● ABOUT THIS TASK: Lines to return, exactly: from the line with "st.fake.flush();" to the line with "show(st, writes, out.capture().style, PlayerState.Source.BRUSH);" in the entries below, both included.

======== SUPPLIED RECORDS ========

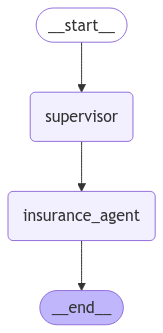
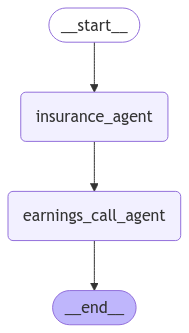
Add new agent

diff --git a/src/main.py b/src/main.py
@@ -8,30 +8,27 @@ from langgraph.graph import END, START, Graph, StateGraph
 
 from agents.agent_state import AgentState
 from agents.document_processor import DocumentProcessor
-from agents.insurance_analysis import InsuranceAnalysisAgent
+from agents.earnings_call_agent import EarningsCallAgent
+from agents.insurance_analysis_agent import InsuranceAnalysisAgent
+from agents.simple_store import SimpleStore
 from agents.vector_store import VectorStore
 
 logging.basicConfig(level=logging.INFO)
 logger = logging.getLogger(__name__)
 
 
-def supervisor_function(state: AgentState) -> AgentState:
-    logger.info(f"Running supervisor with input state: {state}")
-    state["history"].append("supervisor")
-    return state
-
-
-def create_agent_graph(vector_store: VectorStore) -> Graph:
+def create_agent_graph(vector_store: VectorStore, simple_store: SimpleStore) -> Graph:
     analysis_agent = InsuranceAnalysisAgent(vector_store)
+    earnings_call_agent = EarningsCallAgent(simple_store)
 
     graph = StateGraph(AgentState)
 
-    graph.add_node("supervisor", supervisor_function)
     graph.add_node("insurance_agent", analysis_agent.run)
+    graph.add_node("earnings_call_agent", earnings_call_agent.run)
 
-    graph.add_edge(START, "supervisor")
-    graph.add_edge("supervisor", "insurance_agent")
-    graph.add_edge("insurance_agent", END)
+    graph.add_edge(START, "insurance_agent")
+    graph.add_edge("insurance_agent", "earnings_call_agent")
+    graph.add_edge("earnings_call_agent", END)
 
     return graph.compile()
 
@@ -60,6 +57,7 @@ def main():
     # Initialize dependencies
     vector_store = VectorStore()
     doc_processor = DocumentProcessor(vector_store)
+    simple_store = SimpleStore()
 
     # Load documents, if needed
     # Note that provided documents have extension XLS but are actually HTML
@@ -70,11 +68,13 @@ def main():
         doc_processor.process(source_file_path)
 
     # Create the agent graph
-    graph = create_agent_graph(vector_store)
+    graph = create_agent_graph(vector_store, simple_store)
     graph.get_graph().draw_mermaid_png(output_file_path="graph_chart.png")
 
     # Initialize the state
-    initial_state = AgentState(query=args.query, output=None, history=[])
+    initial_state = AgentState(
+        query=args.query, market_analysis=None, earnings_call_report=None, history=[]
+    )
 
     # Run the graph
     for idx, state in enumerate(graph.stream(initial_state)):
@@ -83,7 +83,7 @@ def main():
     logger.info("Analysis complete!")
 
     print(f"\n\nQuery: {args.query}")
-    print(f"\n\nAnswer: {state["insurance_agent"]["output"]}")
+    print(f"\n\nAnswer: {state["earnings_call_agent"]["earnings_call_report"]}")
 
 
 if __name__ == "__main__":

diff --git a/src/agents/earnings_call_data.py b/src/agents/earnings_call_data.py
@@ -1,0 +1,47 @@
+# Fake data for the purpose of illustrating historical company data
+
+earnings_call_01 = """* Date: October 25, 2024
+* Company: AutoGuard Insurance Inc.
+* Reporting Period: Q3 2024
+* Key Highlights:
+	+ Net income: $180 million, up 15% from Q3 2023
+	+ Revenue: $1.4 billion, up 12% from Q3 2023
+	+ Combined ratio: 93.5%, down from 95.1% in Q3 2023
+	+ Policyholders' surplus: $3.1 billion, up 18% from Q3 2023
+* Guidance:
+	+ Full-year 2024 net income expected to be $720-$780 million
+	+ Full-year 2024 revenue expected to be $5.6-$6.0 billion
+* Notable Comments from CEO:
+	+ "We're pleased with our Q3 results, which reflect our continued focus on underwriting discipline and expense management."
+	+ "We're seeing strong demand for our usage-based insurance products, particularly among younger drivers."
+"""
+
+earnings_call_02 = """* Date: November 14, 2024
+* Company: AutoGuard Insurance Inc.
+* Reporting Period: Q4 2024 (preliminary results)
+* Key Highlights:
+	+ Net income: $200 million, up 20% from Q4 2023
+	+ Revenue: $1.6 billion, up 15% from Q4 2023
+	+ Combined ratio: 92.2%, down from 94.5% in Q4 2023
+	+ Policyholders' surplus: $3.3 billion, up 20% from Q4 2023
+* Guidance:
+	+ Full-year 2025 net income expected to be $800-$850 million
+	+ Full-year 2025 revenue expected to be $6.2-$6.7 billion
+* Notable Comments from CEO:
+	+ "Our preliminary Q4 results are strong, driven by continued growth in our personal auto line and improving profitability in our commercial auto line."
+	+ "We're well-positioned for 2025, with a strong balance sheet and a robust pipeline of new business opportunities."
+"""
+
+earnings_call_03 = """* Date: December 12, 2024
+* Company: AutoGuard Insurance Inc.
+* Reporting Period: N/A (update on strategic initiatives)
+* Key Highlights:
+	+ Update on digital transformation initiative: 75% of customers now interact with the company through digital channels
+	+ Update on data analytics initiative: 20% reduction in claims frequency and severity through use of advanced analytics
+	+ Update on expansion into new markets: 10 new states entered in 2024, with plans to enter 5 additional states in 2025
+* Guidance:
+	+ No change to previous guidance
+* Notable Comments from CEO:
+	+ "We're making significant progress on our strategic initiatives, which are driving growth, improving profitability, and enhancing our competitive position."
+	+ "We're committed to continuing to invest in digital transformation, data analytics, and expansion into new markets to drive long-term success."
+"""

diff --git a/src/agents/earnings_call_agent.py b/src/agents/earnings_call_agent.py
@@ -7,18 +7,18 @@ from langchain_openai import ChatOpenAI
 
 from src.agents.agent_state import AgentState
 from src.agents.prompts import (
-    insurance_agent_system_prompt,
-    insurance_agent_user_prompt,
+    earnings_call_agent_system_prompt,
+    earnings_call_agent_user_prompt,
 )
-from src.agents.vector_store import VectorStore
+from src.agents.simple_store import SimpleStore
 
 logger = logging.getLogger(__name__)
 
 
-class InsuranceAnalysisAgent:
-    def __init__(self, vector_store: VectorStore):
-        self.vector_store = vector_store
-        self.llm = ChatOpenAI(temperature=0)
+class EarningsCallAgent:
+    def __init__(self, earning_calls_store: SimpleStore):
+        self.earnings_call_store = earning_calls_store
+        self.llm = ChatOpenAI(temperature=0.8)
 
         # Initialize tools
         self.tools = self._create_tools()
@@ -26,8 +26,8 @@ class InsuranceAnalysisAgent:
         # Initialize agent
         prompt_template = ChatPromptTemplate.from_messages(
             [
-                ("system", insurance_agent_system_prompt),
-                ("human", insurance_agent_user_prompt),
+                ("system", earnings_call_agent_system_prompt),
+                ("human", earnings_call_agent_user_prompt),
                 MessagesPlaceholder("agent_scratchpad"),
             ]
         )
@@ -41,17 +41,19 @@ class InsuranceAnalysisAgent:
     def _create_tools(self) -> list[Tool]:
         tools = [
             Tool(
-                name="search_documents",
-                func=self.vector_store.similarity_search,
-                description="Search through insurance documents",
+                name="fetch_previous_earnings_calls",
+                func=self.earnings_call_store.get_records,
+                description="Find relevant earnings call data from previous sessions",
             ),
         ]
         return tools
 
     def run(self, state: AgentState) -> AgentState:
-        logger.info(f"Running insurance agent with input state: {state}")
-        output = self.agent_executor.invoke({"query": state["query"]})
+        logger.info(f"Running earnings call agent with input state: {state}")
+        output = self.agent_executor.invoke(
+            {"market_analysis": state["market_analysis"]}
+        )
         logger.debug(f"Got output: {output}")
         state["history"].append("insurance_agent")
-        state["market_analysis"] = output["output"]
+        state["earnings_call_report"] = output["output"]
         return state

diff --git a/src/agents/prompts.py b/src/agents/prompts.py
@@ -5,3 +5,12 @@ Ground your answers on the provided documents. Be concise and informative, witho
 insurance_agent_user_prompt = """Considering the provided documents, answer the following user query:
 {query}
 """
+
+earnings_call_agent_system_prompt = """You are a financial expert, who communicates in clear, technical terms to a list of investors.
+"""
+
+earnings_call_agent_user_prompt = """Based on the following findings from a market analyst, provide a comprehensive earnings call report.
+{market_analysis}
+
+Write your earnings call report now, considering the previous exercises in your report and highlighting the market analysis.
+"""

diff --git a/src/agents/simple_store.py b/src/agents/simple_store.py
@@ -1,0 +1,22 @@
+import logging
+
+from src.agents.earnings_call_data import (
+    earnings_call_01,
+    earnings_call_02,
+    earnings_call_03,
+)
+
+logger = logging.getLogger(__name__)
+
+
+class SimpleStore:
+    reports: list[str]
+
+    def __init__(self):
+        # Hardcoded from static data for illustrative purposes
+        self.reports = [earnings_call_01, earnings_call_02, earnings_call_03]
+
+    def get_records(self, context: str) -> list[str]:
+        logger.info(f"Retrieving simple store records for context: {context}")
+        # Return all in this toy example
+        return self.reports

diff --git a/src/agents/agent_state.py b/src/agents/agent_state.py
@@ -3,5 +3,6 @@ from typing_extensions import TypedDict
 
 class AgentState(TypedDict):
     query: str
-    output: str | None
+    market_analysis: str | None
+    earnings_call_report: str | None
     history: list[str]
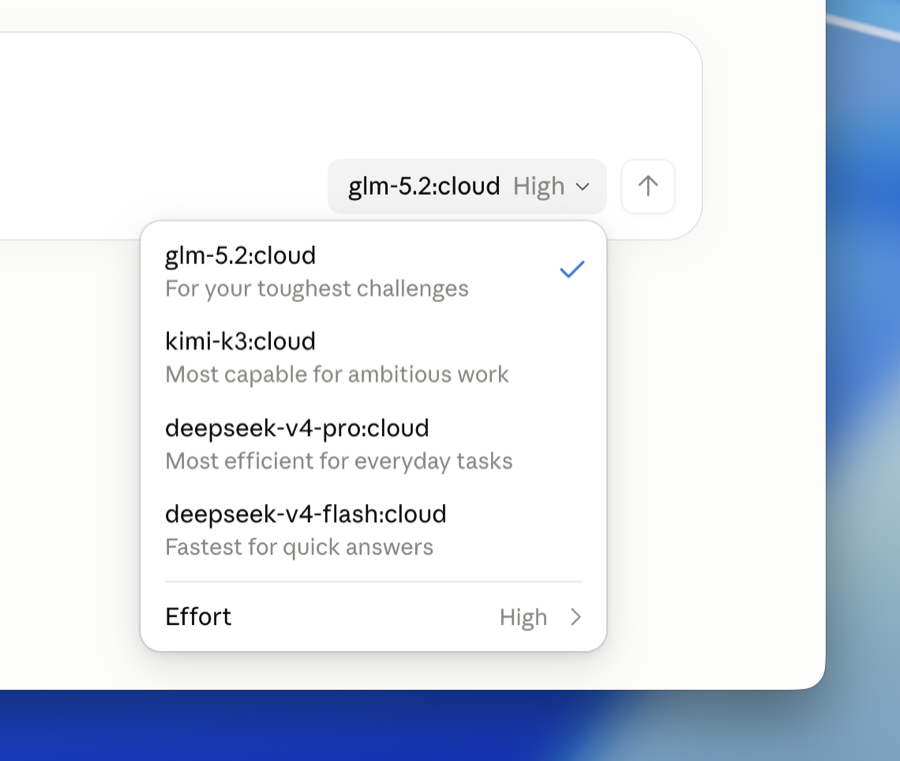
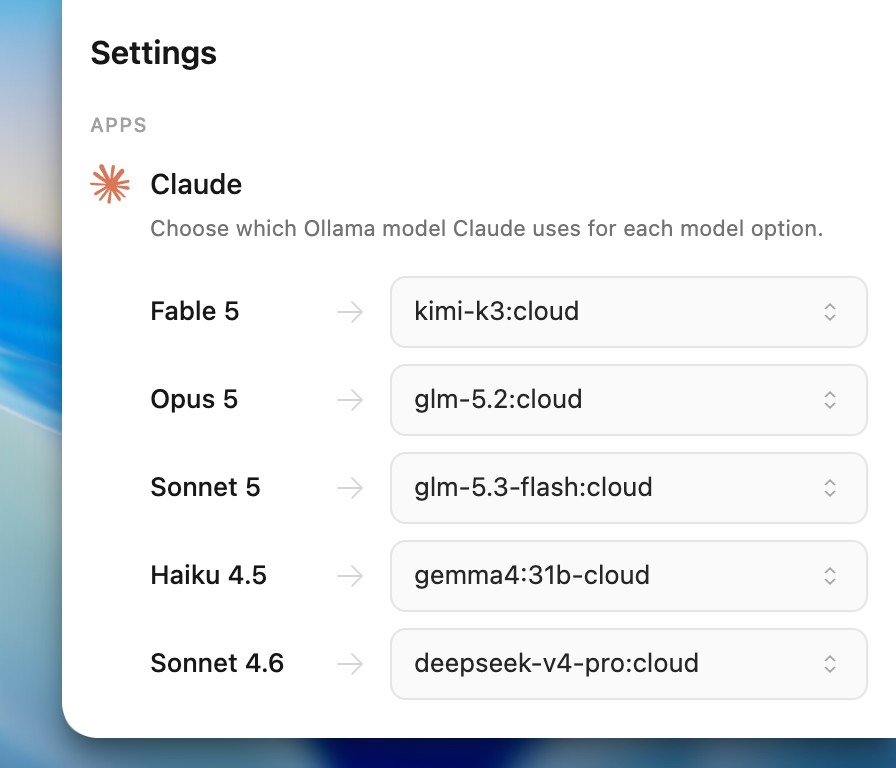
app: clarify Claude connection dialog (#18498)

diff --git a/app/ui/app/src/components/Onboarding.tsx b/app/ui/app/src/components/Onboarding.tsx
@@ -406,13 +406,13 @@ export function ClaudeConnectedIntro({ onDone }: { onDone: () => void }) {
       >
         <img
           src="/claude-connected.png"
-          alt="Ollama models in the Claude model picker"
-          width={900}
-          height={761}
+          alt="Example Claude model mappings in Ollama settings"
+          width={896}
+          height={768}
           className="h-auto w-full object-contain"
           draggable={false}
         />
-        <div className="p-6">
+        <div className="p-6 pt-8">
           <h2
             id="claude-connected-title"
             className="font-rounded text-lg font-medium leading-6 text-neutral-950 dark:text-neutral-100"
@@ -423,10 +423,10 @@ export function ClaudeConnectedIntro({ onDone }: { onDone: () => void }) {
             id="claude-connected-description"
             className="mt-2 text-[13px] leading-5 text-neutral-500 dark:text-neutral-400"
           >
-            Ollama models now show up in Claude so you can pick the right model
-            for the task.
+            Ollama automatically routes Claude models for you. Open settings in
+            Ollama to update which models are used by Claude Desktop.
           </p>
-          <div className="mt-5 flex justify-end">
+          <div className="mt-11 flex justify-end">
             <button
               type="button"
               autoFocus
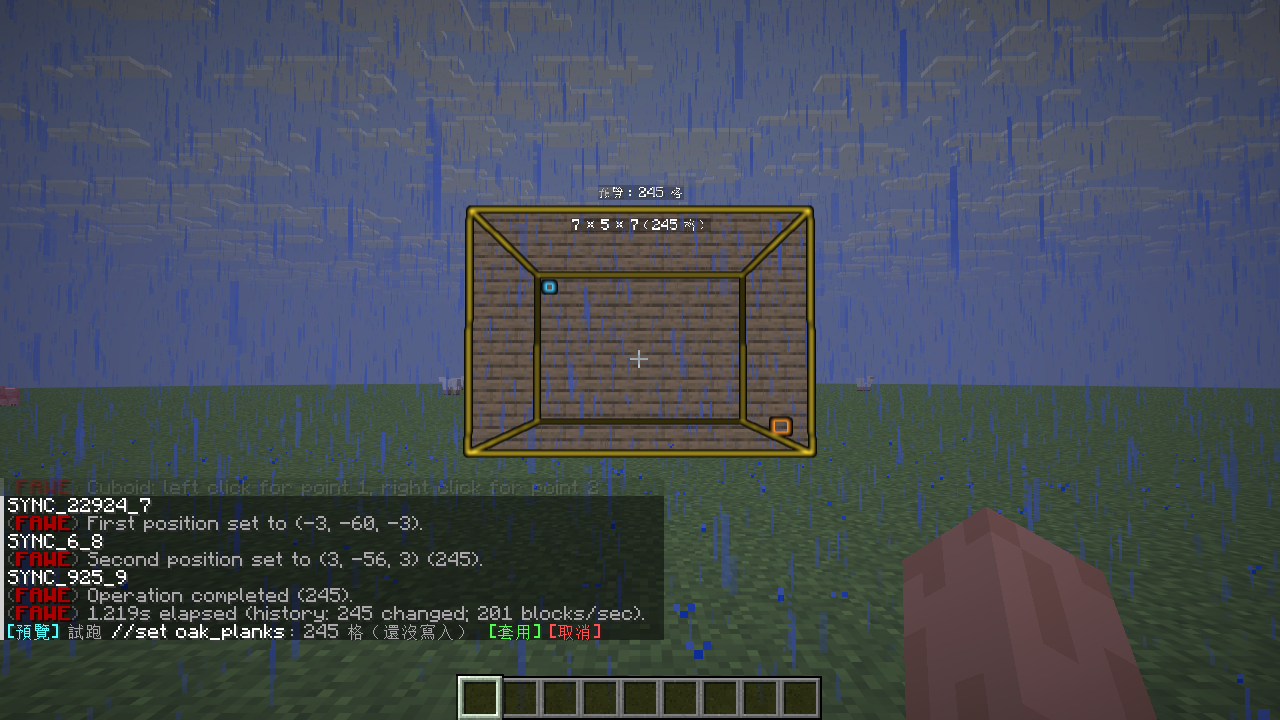
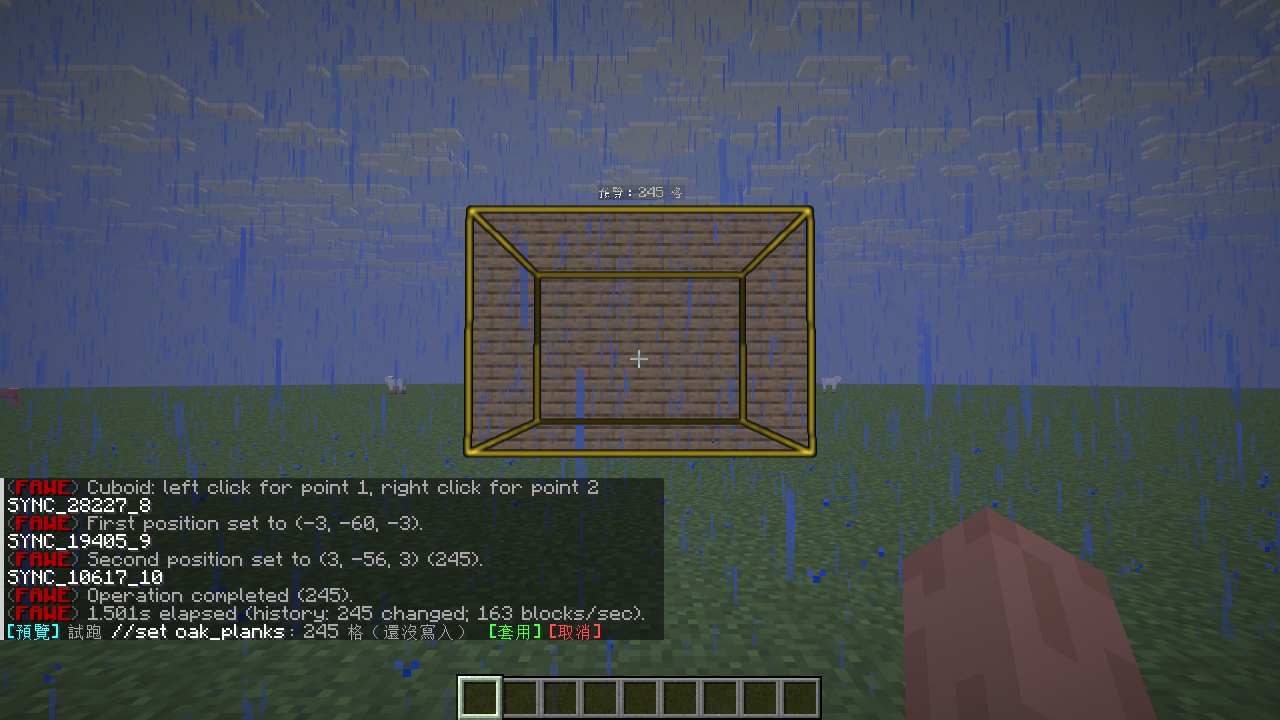
移除選區邊框，專注方塊預覽；e2e 加入 FAWE 魔法選取
- 選區邊框交給其他插件（WorldEditCUI、WorldEditDisplay），刪除 Shapes 與 /pev outline
- 保留預覽外圍黃框與格數標籤，改用 /pev box 開關（設定 defaults.box）
- e2e：預覽框開關、FAWE //sel fuzzy 的試跑與打字預覽（FAWE 26/26）
- README 更新、加入魔法選取截圖

diff --git a/src/main/java/dev/twme/editpreview/EditPreviewPlugin.java b/src/main/java/dev/twme/editpreview/EditPreviewPlugin.java
@@ -1,14 +1,11 @@
 package dev.twme.editpreview;
 
 import com.destroystokyo.paper.event.server.AsyncTabCompleteEvent;
-import com.sk89q.worldedit.IncompleteRegionException;
 import com.sk89q.worldedit.LocalSession;
 import com.sk89q.worldedit.WorldEdit;
 import com.sk89q.worldedit.bukkit.BukkitAdapter;
-import com.sk89q.worldedit.regions.RegionSelector;
 import com.sk89q.worldedit.world.block.BlockState;
 import dev.twme.editpreview.render.Geo.Shape;
-import dev.twme.editpreview.render.Shapes;
 import java.util.ArrayList;
 import java.util.HashMap;
 import java.util.List;
@@ -67,7 +64,7 @@ public final class EditPreviewPlugin extends JavaPlugin implements Listener, Tab
   private int maxCapture, maxDisplay, liveMax;
   private double brushMax;
   private long tick;
-  private NamespacedKey kAlways, kOutline, kBrush, kStyle;
+  private NamespacedKey kAlways, kBox, kBrush, kStyle;
 
   @Override
   public void onEnable() {
@@ -77,7 +74,7 @@ public final class EditPreviewPlugin extends JavaPlugin implements Listener, Tab
     liveMax = getConfig().getInt("live-max-volume", 262_144);
     brushMax = getConfig().getDouble("brush-max-size", 32);
     kAlways = new NamespacedKey(this, "always");
-    kOutline = new NamespacedKey(this, "outline");
+    kBox = new NamespacedKey(this, "box");
     kBrush = new NamespacedKey(this, "brush");
     kStyle = new NamespacedKey(this, "style");
     fawe = Bukkit.getPluginManager().getPlugin("FastAsyncWorldEdit") != null;
@@ -121,7 +118,7 @@ public final class EditPreviewPlugin extends JavaPlugin implements Listener, Tab
     PlayerState st = new PlayerState(this, p);
     var pdc = p.getPersistentDataContainer();
     st.always = pdc.getOrDefault(kAlways, PersistentDataType.BYTE, (byte) (getConfig().getBoolean("defaults.always", false) ? 1 : 0)) == 1;
-    st.showOutline = pdc.getOrDefault(kOutline, PersistentDataType.BYTE, (byte) (getConfig().getBoolean("defaults.outline", true) ? 1 : 0)) == 1;
+    st.showBox = pdc.getOrDefault(kBox, PersistentDataType.BYTE, (byte) (getConfig().getBoolean("defaults.box", true) ? 1 : 0)) == 1;
     st.brush = pdc.getOrDefault(kBrush, PersistentDataType.BYTE, (byte) (getConfig().getBoolean("defaults.brush", true) ? 1 : 0)) == 1;
     try {
       st.style = PlayerState.StyleMode.valueOf(pdc.getOrDefault(kStyle, PersistentDataType.STRING, "AUTO"));
@@ -135,7 +132,7 @@ public final class EditPreviewPlugin extends JavaPlugin implements Listener, Tab
   private void save(PlayerState st) {
     var pdc = st.player.getPersistentDataContainer();
     pdc.set(kAlways, PersistentDataType.BYTE, (byte) (st.always ? 1 : 0));
-    pdc.set(kOutline, PersistentDataType.BYTE, (byte) (st.showOutline ? 1 : 0));
+    pdc.set(kBox, PersistentDataType.BYTE, (byte) (st.showBox ? 1 : 0));
     pdc.set(kBrush, PersistentDataType.BYTE, (byte) (st.brush ? 1 : 0));
     pdc.set(kStyle, PersistentDataType.STRING, st.style.name());
   }
@@ -261,7 +258,7 @@ public final class EditPreviewPlugin extends JavaPlugin implements Listener, Tab
         if (st.always) live(st, now);
         if (st.always && st.brush && tick % 3 == 0) brush(st);
         else if ((!st.always || !st.brush) && st.source == PlayerState.Source.BRUSH) st.clearPreview();
-        if (tick % 4 == 0) st.outline.show(st.showOutline ? selection(st.player).plus(st.previewBox) : st.previewBox);
+        if (tick % 4 == 0) st.outline.show(st.showBox ? st.previewBox : Shape.empty());
         st.fake.flush();
       } catch (Throwable t) {
         getLogger().warning("預覽更新失敗（" + st.player.getName() + "）：" + t);
@@ -376,25 +373,6 @@ public final class EditPreviewPlugin extends JavaPlugin implements Listener, Tab
     show(st, writes, out.capture().style, PlayerState.Source.BRUSH);
   }
 
-  private static Shape selection(Player p) {
-    LocalSession s = WorldEdit.getInstance().getSessionManager().getIfPresent(BukkitAdapter.adapt(p));
-    if (s == null) return Shape.empty();
-    var w = s.getSelectionWorld();
-    // 只在同一個世界取選取器：getRegionSelector 換世界會清掉選區
-    if (w == null || !w.getName().equals(p.getWorld().getName())) return Shape.empty();
-    RegionSelector sel = s.getRegionSelector(w);
-    try {
-      if (sel.isDefined()) return Shapes.region(sel.getRegion());
-    } catch (IncompleteRegionException ignored) {
-      // 往下
-    }
-    try {
-      return Shapes.point(sel.getPrimaryPosition());
-    } catch (IncompleteRegionException e) {
-      return Shape.empty();
-    }
-  }
-
   // ---------------- /pev ----------------
 
   @Override
@@ -425,10 +403,10 @@ public final class EditPreviewPlugin extends JavaPlugin implements Listener, Tab
         info(p, Component.text("恆預覽：" + (st.always ? "開（WorldEdit 指令只試跑，按 [套用] 才寫入；打字與筆刷即時預覽）" : "關"),
             st.always ? NamedTextColor.GREEN : NamedTextColor.GRAY));
       }
-      case "outline" -> {
-        st.showOutline = toggle(args, st.showOutline);
+      case "box" -> {
+        st.showBox = toggle(args, st.showBox);
         save(st);
-        info(p, Component.text("選區邊框：" + (st.showOutline ? "開" : "關"), NamedTextColor.GRAY));
+        info(p, Component.text("預覽範圍框：" + (st.showBox ? "開" : "關"), NamedTextColor.GRAY));
       }
       case "brush" -> {
         st.brush = toggle(args, st.brush);
@@ -513,7 +491,7 @@ public final class EditPreviewPlugin extends JavaPlugin implements Listener, Tab
         {"/pev mask <遮罩>", "選區中符合遮罩的方塊顯示綠色玻璃"},
         {"/pev pattern <pattern>", "預覽選區換成 pattern"},
         {"/pev style auto|blocks|glass", "試跑的顯示方式（auto：有遮罩或 replace 用綠色玻璃）"},
-        {"/pev outline [on|off]", "選區邊框（目前 " + (st.showOutline ? "開" : "關") + "）"},
+        {"/pev box [on|off]", "預覽外圍的黃框與格數標籤（目前 " + (st.showBox ? "開" : "關") + "）"},
         {"/pev brush [on|off]", "恆預覽中的筆刷預覽（目前 " + (st.brush ? "開" : "關") + "）"},
     };
     info(p, Component.text("WorldEdit 預覽", NamedTextColor.AQUA));
@@ -526,13 +504,13 @@ public final class EditPreviewPlugin extends JavaPlugin implements Listener, Tab
   public List<String> onTabComplete(CommandSender sender, Command command, String alias, String[] args) {
     if (args.length == 1) {
       List<String> out = new ArrayList<>();
-      for (String s : List.of("always", "apply", "clear", "mask", "pattern", "style", "outline", "brush", "help"))
+      for (String s : List.of("always", "apply", "clear", "mask", "pattern", "style", "box", "brush", "help"))
         if (s.startsWith(args[0].toLowerCase(Locale.ROOT))) out.add(s);
       return out;
     }
     if (args.length == 2) {
       return switch (args[0].toLowerCase(Locale.ROOT)) {
-        case "always", "outline", "brush" -> List.of("on", "off");
+        case "always", "box", "brush" -> List.of("on", "off");
         case "style" -> List.of("auto", "blocks", "glass");
         default -> List.of();
       };

diff --git a/src/main/java/dev/twme/editpreview/PlayerState.java b/src/main/java/dev/twme/editpreview/PlayerState.java
@@ -29,7 +29,7 @@ final class PlayerState {
   final FakeView fake;
 
   boolean always;
-  boolean showOutline = true;
+  boolean showBox = true;
   boolean brush = true;
   StyleMode style = StyleMode.AUTO;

========

● COMPLETED TASK:
         st.fake.flush();
       } catch (Throwable t) {
         getLogger().warning("預覽更新失敗（" + st.player.getName() + "）：" + t);
@@ -376,25 +373,6 @@ public final class EditPreviewPlugin extends JavaPlugin implements Listener, Tab
     show(st, writes, out.capture().style, PlayerState.Source.BRUSH);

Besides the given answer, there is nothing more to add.